Deborah Mayo (Virginia Tech):
The Statistics Wars and Their Casualties

Richard Morey (Cardiff University)
Bayes factors, p values, and the replication crisis

Slide show is posted on his webpage here.

Stephen Senn (Edinburgh)
The replication crisis: are P-values the problem and are Bayes factors the solution?

Session 1 Discussion

SESSION 2

[Brief Intro to Session 2 by Stephen Senn (Edinburgh)]
Daniël Lakens (Eindhoven University of Technology)
The role of background assumptions in severity appraisal 

Christian Hennig (University of Bologna)
On the interpretation of the mathematical characteristics of statistical tests

Yoav Benjamini (Tel Aviv University)
The two statistical cornerstones of replicability: addressing selective inference and irrelevant variability

Session 2 Discussion
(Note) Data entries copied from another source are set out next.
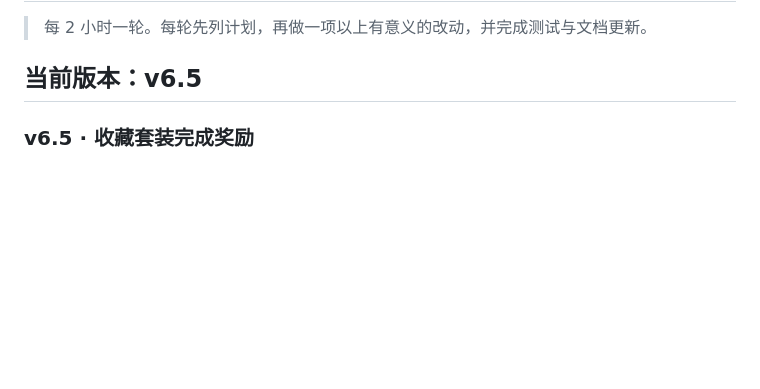
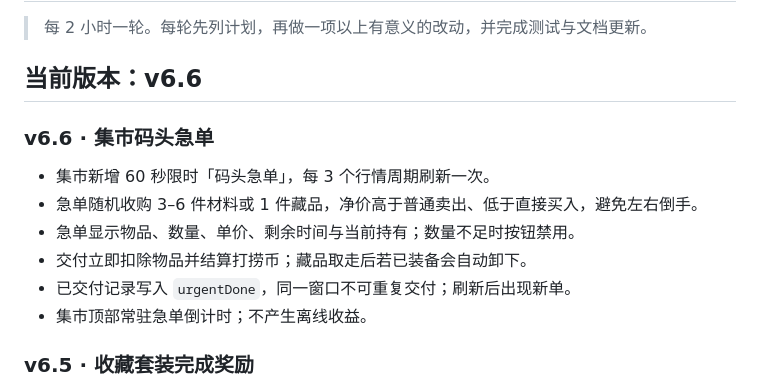
Before and after one commit to YHSome/crazy-water-world, a Markdown page: ROADMAP.md, the part around the change. Rendered like a GitHub page; blank space fills up the shorter version.

Commit message:
v6.6: 集市码头急单

```diff
--- a/ROADMAP.md
+++ b/ROADMAP.md
@@ -2,7 +2,16 @@
 
 > 每 2 小时一轮。每轮先列计划，再做一项以上有意义的改动，并完成测试与文档更新。
 
-## 当前版本：v6.5
+## 当前版本：v6.6
+
+### v6.6 · 集市码头急单
+
+- 集市新增 60 秒限时「码头急单」，每 3 个行情周期刷新一次。
+- 急单随机收购 3–6 件材料或 1 件藏品，净价高于普通卖出、低于直接买入，避免左右倒手。
+- 急单显示物品、数量、单价、剩余时间与当前持有；数量不足时按钮禁用。
+- 交付立即扣除物品并结算打捞币；藏品取走后若已装备会自动卸下。
+- 已交付记录写入 `urgentDone`，同一窗口不可重复交付；刷新后出现新单。
+- 集市顶部常驻急单倒计时；不产生离线收益。
 
 ### v6.5 · 收藏套装完成奖励
 
```
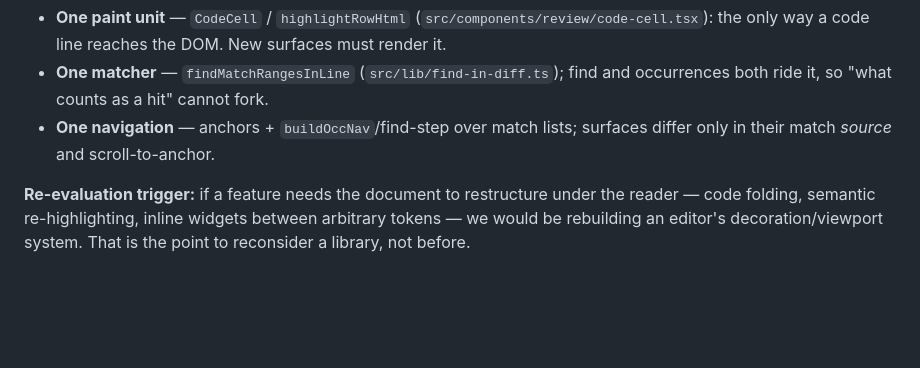
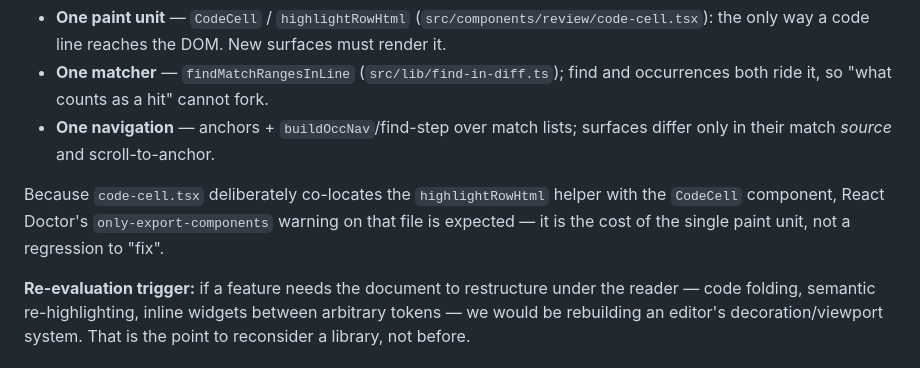
Before and after one commit to PauliusKrutkis/pr-flow, a Markdown page: docs/ARCHITECTURE.md, the part around the change. Rendered like a GitHub page; blank space fills up the shorter version.

Commit message:
docs: scan e2e specs in pr-validity comment check, note expected code-cell doctor warning

```diff
--- a/docs/ARCHITECTURE.md
+++ b/docs/ARCHITECTURE.md
@@ -149,6 +149,11 @@ editor and diff editor):
 - **One navigation** — anchors + `buildOccNav`/find-step over match lists;
   surfaces differ only in their match *source* and scroll-to-anchor.
 
+Because `code-cell.tsx` deliberately co-locates the `highlightRowHtml` helper
+with the `CodeCell` component, React Doctor's `only-export-components` warning
+on that file is expected — it is the cost of the single paint unit, not a
+regression to "fix".
+
 **Re-evaluation trigger:** if a feature needs the document to restructure
 under the reader — code folding, semantic re-highlighting, inline widgets
 between arbitrary tokens — we would be rebuilding an editor's
```
Also changed, not shown: skills/pr-validity/SKILL.md (+2 -0 lines).
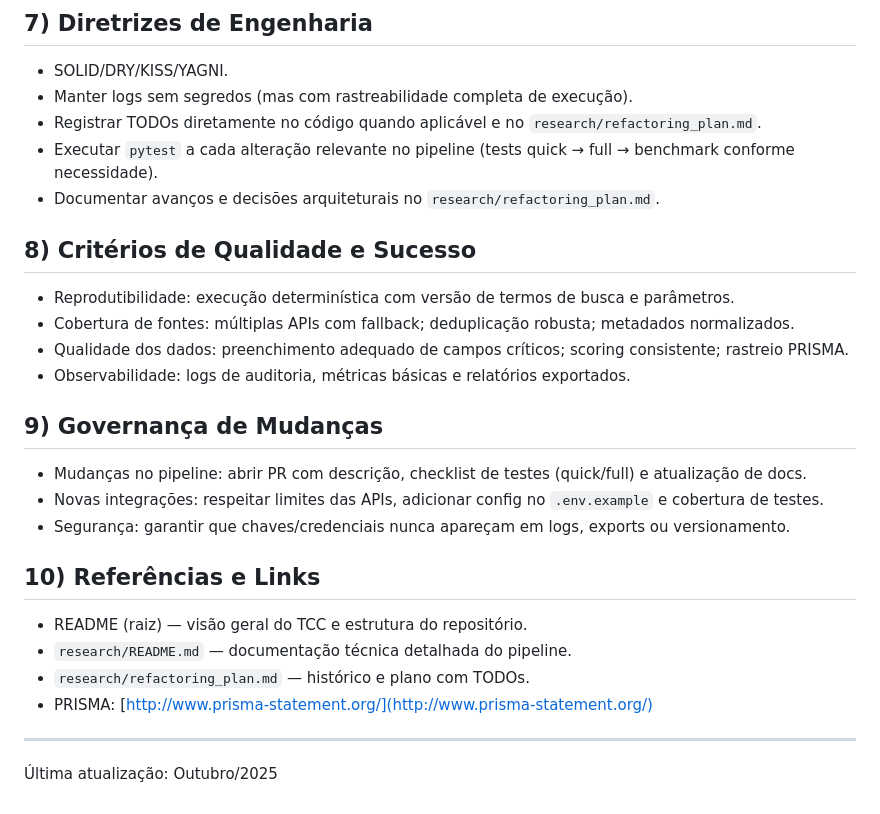
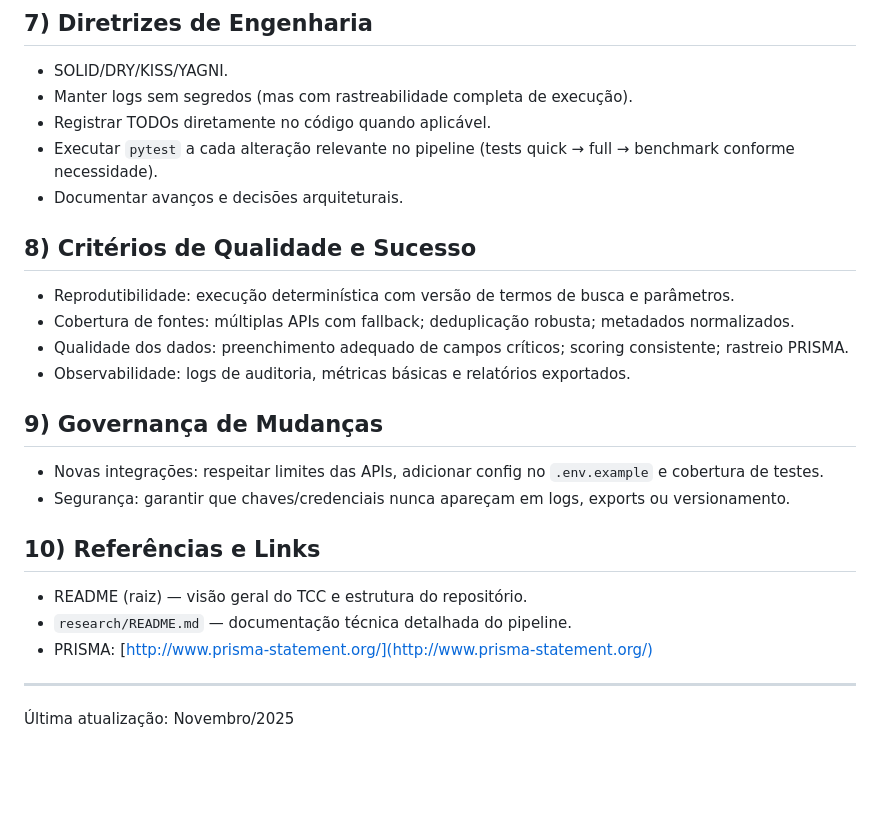
Before and after one commit to thalesfb/ccw, a Markdown page: docs/CONSTITUTION.md, the part around the change printed below. Drawn GitHub-style; blank space fills up the shorter version.

```diff
--- a/docs/CONSTITUTION.md
+++ b/docs/CONSTITUTION.md
@@ -66,9 +65,9 @@ Atenção: não versionar `.env` no repositório; usar `.env.example` como refer
 
 - SOLID/DRY/KISS/YAGNI.
 - Manter logs sem segredos (mas com rastreabilidade completa de execução).
-- Registrar TODOs diretamente no código quando aplicável e no `research/refactoring_plan.md`.
+- Registrar TODOs diretamente no código quando aplicável.
 - Executar `pytest` a cada alteração relevante no pipeline (tests quick → full → benchmark conforme necessidade).
-- Documentar avanços e decisões arquiteturais no `research/refactoring_plan.md`.
+- Documentar avanços e decisões arquiteturais.
 
 ## 8) Critérios de Qualidade e Sucesso
 
@@ -79,7 +78,6 @@ Atenção: não versionar `.env` no repositório; usar `.env.example` como refer
 
 ## 9) Governança de Mudanças
 
-- Mudanças no pipeline: abrir PR com descrição, checklist de testes (quick/full) e atualização de docs.
 - Novas integrações: respeitar limites das APIs, adicionar config no `.env.example` e cobertura de testes.
 - Segurança: garantir que chaves/credenciais nunca apareçam em logs, exports ou versionamento.
 
@@ -87,9 +85,8 @@ Atenção: não versionar `.env` no repositório; usar `.env.example` como refer
 
 - README (raiz) — visão geral do TCC e estrutura do repositório.
 - `research/README.md` — documentação técnica detalhada do pipeline.
-- `research/refactoring_plan.md` — histórico e plano com TODOs.
 - PRISMA: [http://www.prisma-statement.org/](http://www.prisma-statement.org/)
 
 ---
 
-Última atualização: Outubro/2025
+Última atualização: Novembro/2025
```
Also changed, not shown: other parts of docs/CONSTITUTION.md (+7 -8 lines).
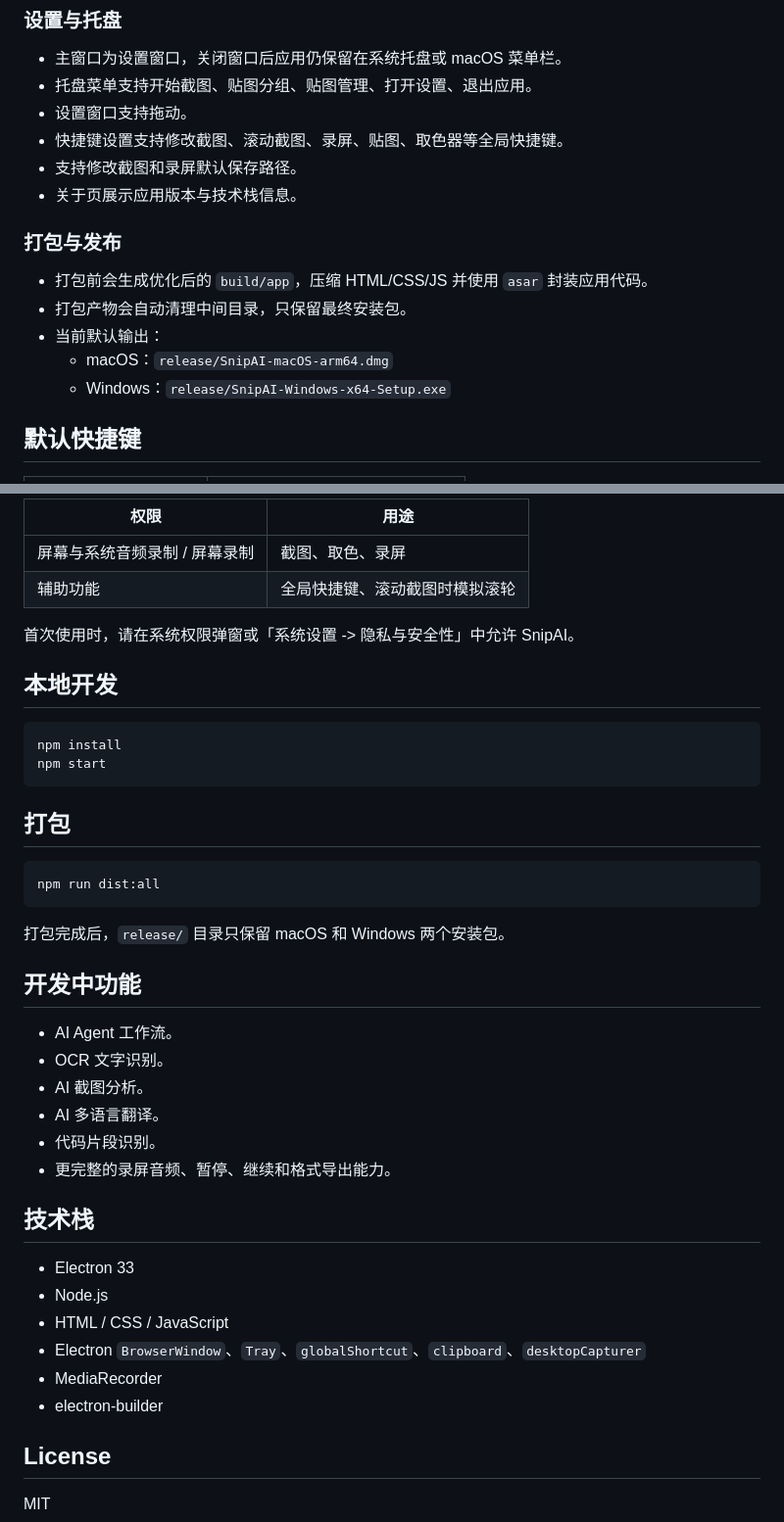
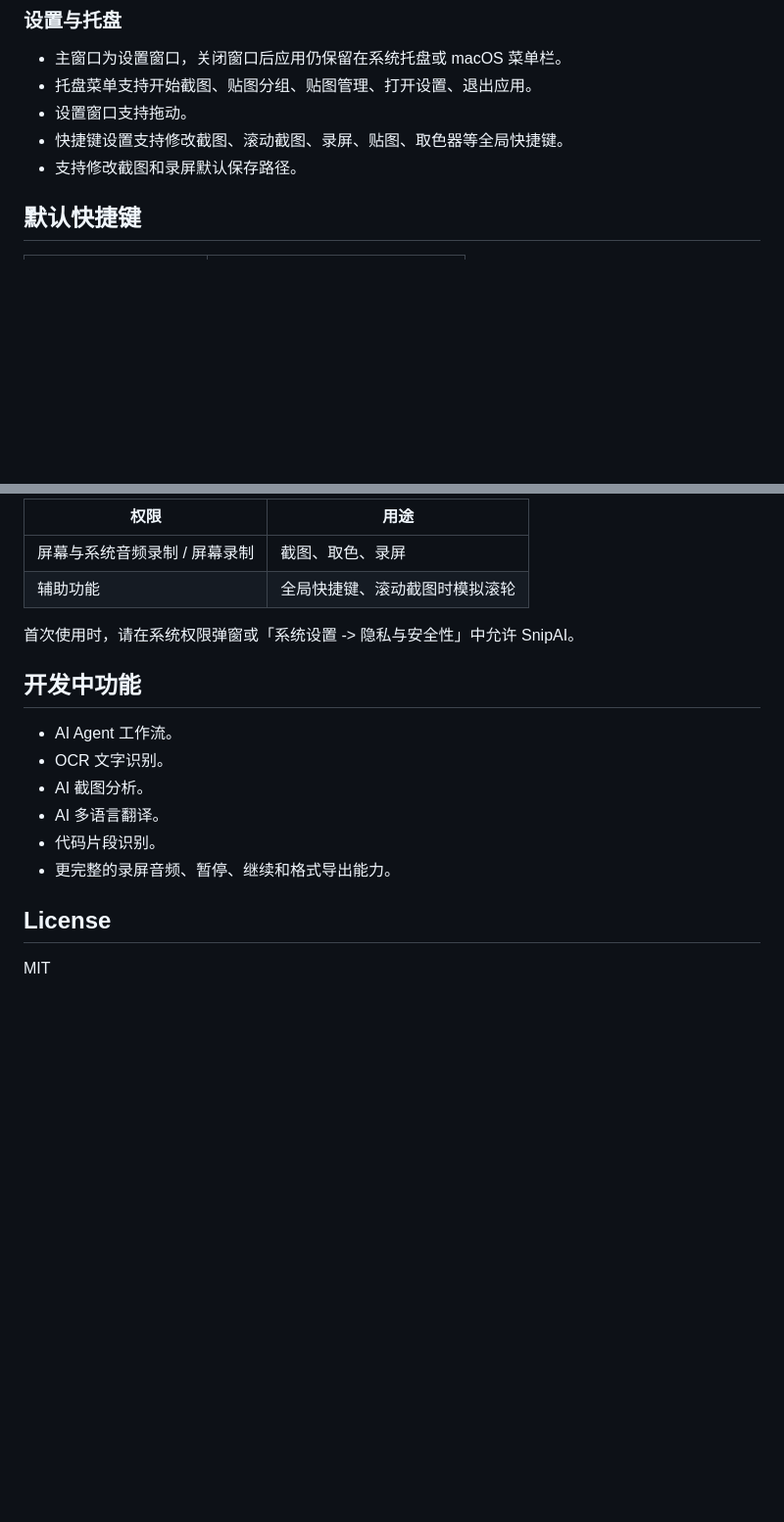
Before and after one commit to booboom/snipAI, a Markdown page: README.md, 2 parts joined by grey strips. Shown at 98% size. GitHub-like rendering; blank space fills up the shorter version.

Commit message:
Remove internal build details from README

````diff
--- a/README.md
+++ b/README.md
@@ -73,15 +73,6 @@ SnipAI 是一款面向 macOS 和 Windows 的截图、贴图、录屏与取色工
 - 设置窗口支持拖动。
 - 快捷键设置支持修改截图、滚动截图、录屏、贴图、取色器等全局快捷键。
 - 支持修改截图和录屏默认保存路径。
-- 关于页展示应用版本与技术栈信息。
-
-### 打包与发布
-
-- 打包前会生成优化后的 `build/app`，压缩 HTML/CSS/JS 并使用 `asar` 封装应用代码。
-- 打包产物会自动清理中间目录，只保留最终安装包。
-- 当前默认输出：
-  - macOS：`release/SnipAI-macOS-arm64.dmg`
-  - Windows：`release/SnipAI-Windows-x64-Setup.exe`
 
 ## 默认快捷键
 
@@ -110,21 +101,6 @@ SnipAI 是一款面向 macOS 和 Windows 的截图、贴图、录屏与取色工
 
 首次使用时，请在系统权限弹窗或「系统设置 -> 隐私与安全性」中允许 SnipAI。
 
-## 本地开发
-
-```bash
-npm install
-npm start
-```
-
-## 打包
-
-```bash
-npm run dist:all
-```
-
-打包完成后，`release/` 目录只保留 macOS 和 Windows 两个安装包。
-
 ## 开发中功能
 
 - AI Agent 工作流。
@@ -134,15 +110,6 @@ npm run dist:all
 - 代码片段识别。
 - 更完整的录屏音频、暂停、继续和格式导出能力。
 
-## 技术栈
-
-- Electron 33
-- Node.js
-- HTML / CSS / JavaScript
-- Electron `BrowserWindow`、`Tray`、`globalShortcut`、`clipboard`、`desktopCapturer`
-- MediaRecorder
-- electron-builder
-
 ## License
 
 MIT
````
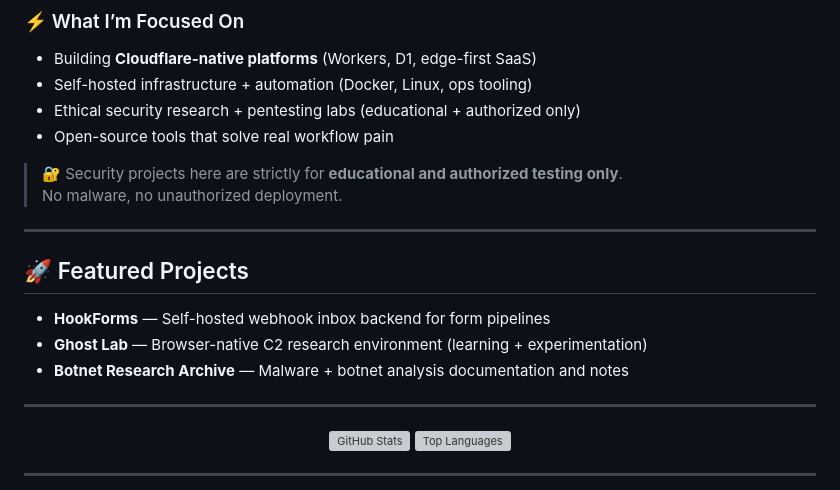
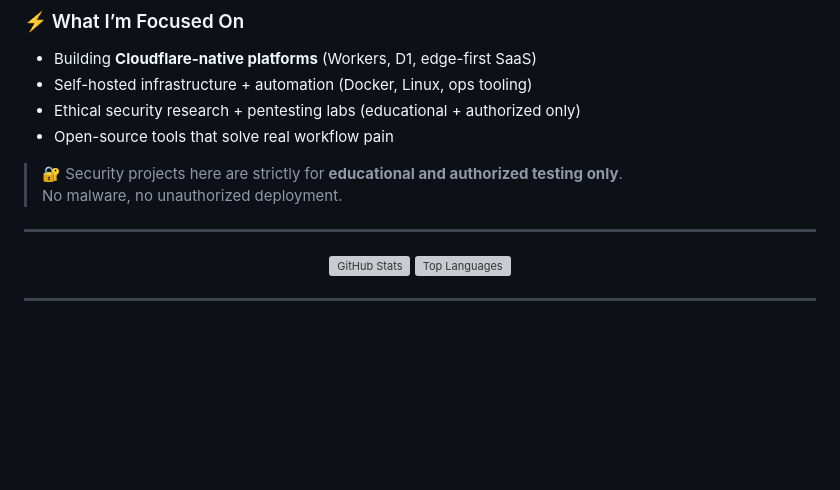
Before and after one commit to h1n054ur/h1n054ur, a Markdown page: README.md, the part around the change. GitHub-like rendering; blank space fills up the shorter version; grey boxes are pictures that could not be loaded.

```diff
--- a/README.md
+++ b/README.md
@@ -27,14 +27,6 @@ Builder of self-hosted systems, Cloudflare-native apps, and security research to
 
 > 🔐 Security projects here are strictly for **educational and authorized testing only**.
 No malware, no unauthorized deployment.
-
----
-
-## 🚀 Featured Projects
-
-- **HookForms** — Self-hosted webhook inbox backend for form pipelines
-- **Ghost Lab** — Browser-native C2 research environment (learning + experimentation)
-- **Botnet Research Archive** — Malware + botnet analysis documentation and notes
 
 ---
 
```
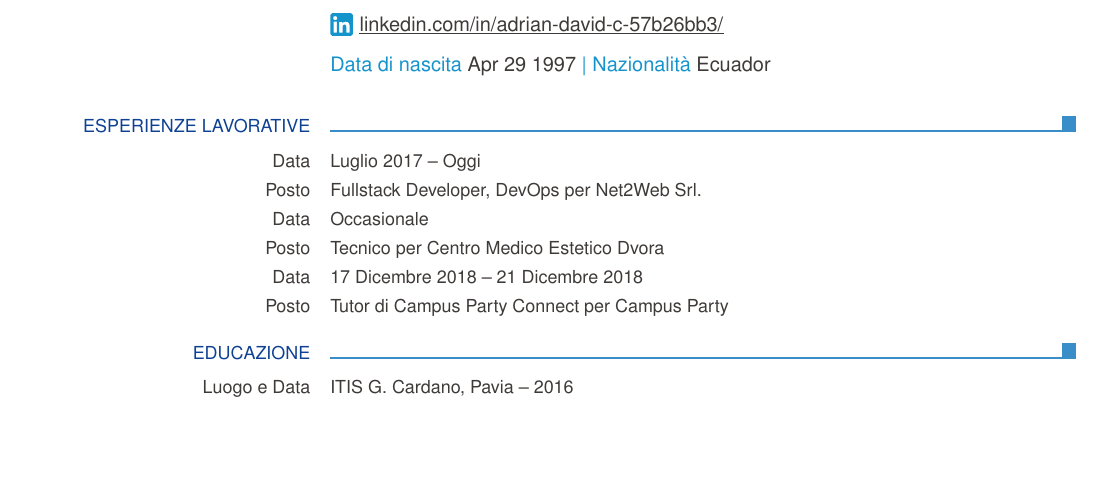
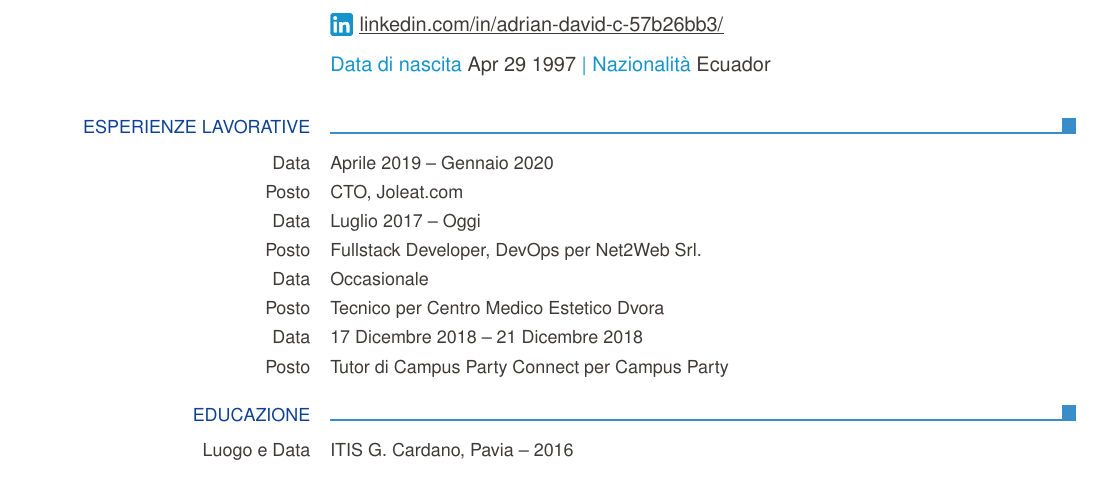
Before and after one commit to IAL32/CV, a LaTeX CV (CV.tex): part of page 1 of 2, cut so that both start at the same text, the shorter picture padded with empty space. Compiled offline with pdfLaTeX.

Commit message:
Updated it

```diff
--- a/CV.tex
+++ b/CV.tex
@@ -24,6 +24,8 @@
 
 \ecvsection{Esperienze Lavorative}
 
+\ecvitem{Data}{Aprile 2019 -- Gennaio 2020}
+\ecvitem{Posto}{CTO, Joleat.com}
 \ecvitem{Data}{Luglio 2017 -- Oggi}
 \ecvitem{Posto}{Fullstack Developer, DevOps per Net2Web Srl.}
 \ecvitem{Data}{Occasionale}
```
Also changed, not shown: CV.pdf.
The Statistics Wars & Their Casualties: Slides from Sessions 1 & 2

The Statistics Wars and Their Casualties

Session 1 (September 22, 2022)

Deborah Mayo (Virginia Tech)
The Statistics Wars and Their Casualties (Abstract)

Richard Morey (Cardiff University)
Bayes factors, p values, and the replication crisis (Abstract)

Slide show is posted on his webpage here.

Stephen Senn (Edinburgh Scottland): The replication crisis: are P-values the problem and are Bayes factors the solution? (Abstract) (more…)

22-23 September: Final schedule with abstracts: The statistics wars and their casualties ONLINE

The Statistics Wars
and Their Casualties

Final Schedule for September 22 & 23 (Workshop Sessions 1 & 2)

You can still register: https://phil-stat-wars.com/2022/09/19/22-23-september-workshop-schedule-the-statistics-wars-and-their-casualties/ (more…)

22-23 September workshop schedule: The Statistics Wars and Their Casualties

WORKSHOP

The Statistics Wars
and Their Casualties

22-23 September 2022
15:00-18:00 pm London Time*
ONLINE
(London School of Economics, CPNSS)

To register for the workshop,
please fill out the registration form here.

*These will be sessions 1 & 2, there will be two more
online sessions (3 & 4) on December 1 & 8.

(more…)